(Records supplied)

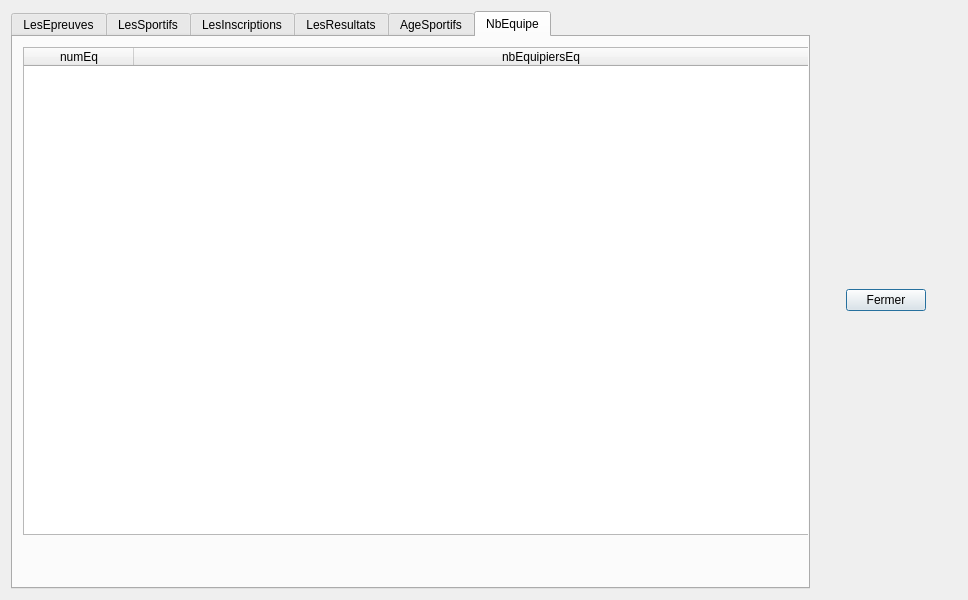
This is gui/v1_tablesData_modified.ui in zeynel95/CEBD_PROJECT as Qt 5 draws it before an edit. The edited form follows.
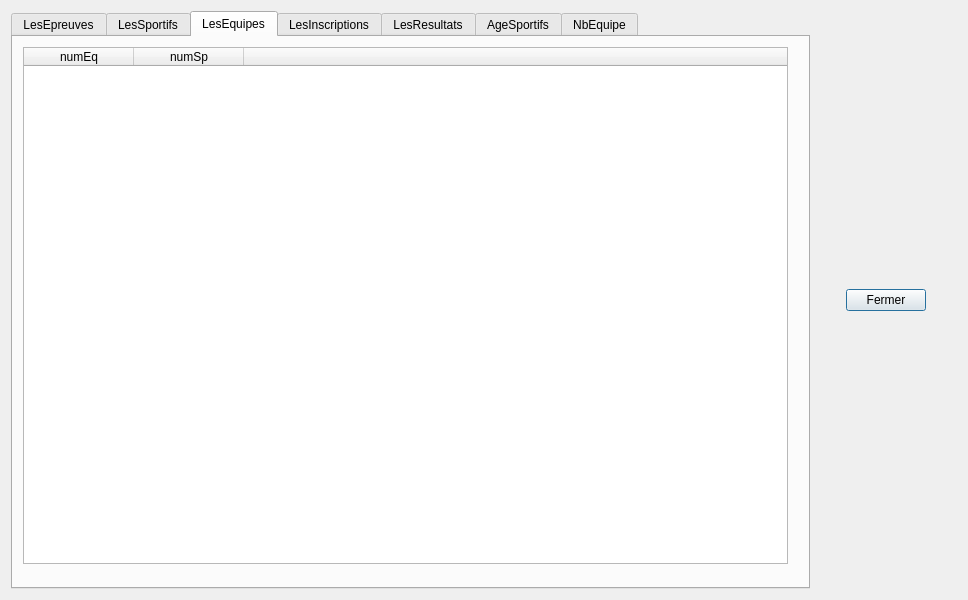
This is the edited form.

```diff
--- a/gui/v1_tablesData_modified.ui
+++ b/gui/v1_tablesData_modified.ui
@@ -31,7 +31,7 @@
      <item>
       <widget class="QTabWidget" name="tabWidget">
        <property name="currentIndex">
-        <number>5</number>
+        <number>2</number>
        </property>
        <widget class="QWidget" name="tabEpreuves">
         <attribute name="title">
@@ -285,6 +285,61 @@
          </item>
         </layout>
        </widget>
+       <widget class="QWidget" name="tabEquipe">
+        <attribute name="title">
+         <string>LesEquipes</string>
+        </attribute>
+        <widget class="QTableWidget" name="tableEquipes">
+         <property name="geometry">
+          <rect>
+           <x>10</x>
+           <y>10</y>
+           <width>765</width>
+           <height>517</height>
+          </rect>
+         </property>
+         <attribute name="horizontalHeaderDefaultSectionSize">
+          <number>110</number>
+         </attribute>
+         <attribute name="horizontalHeaderMinimumSectionSize">
+          <number>50</number>
+         </attribute>
+         <attribute name="horizontalHeaderStretchLastSection">
+          <bool>true</bool>
+         </attribute>
+         <attribute name="verticalHeaderVisible">
+          <bool>false</bool>
+         </attribute>
+         <column>
+          <property name="text">
+           <string>numEq</string>
+          </property>
+         </column>
+         <column>
+          <property name="text">
+           <string>numSp</string>
+          </property>
+         </column>
+         <column>
+          <property name="text">
+           <string/>
+          </property>
+         </column>
+        </widget>
+        <widget class="QLabel" name="label_equipes">
+         <property name="geometry">
+          <rect>
+           <x>30</x>
+           <y>540</y>
+           <width>721</width>
+           <height>20</height>
+          </rect>
+         </property>
+         <property name="text">
+          <string/>
+         </property>
+        </widget>
+       </widget>
        <widget class="QWidget" name="tabInscriptions">
         <attribute name="title">
          <string>LesInscriptions</string>
```
Left out of the diff: 5 changed lines with no effect on the pictures.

(End Records supplied)

## What you need to do
Return only the number of lines in the data above that hold the word "This".

## Response
2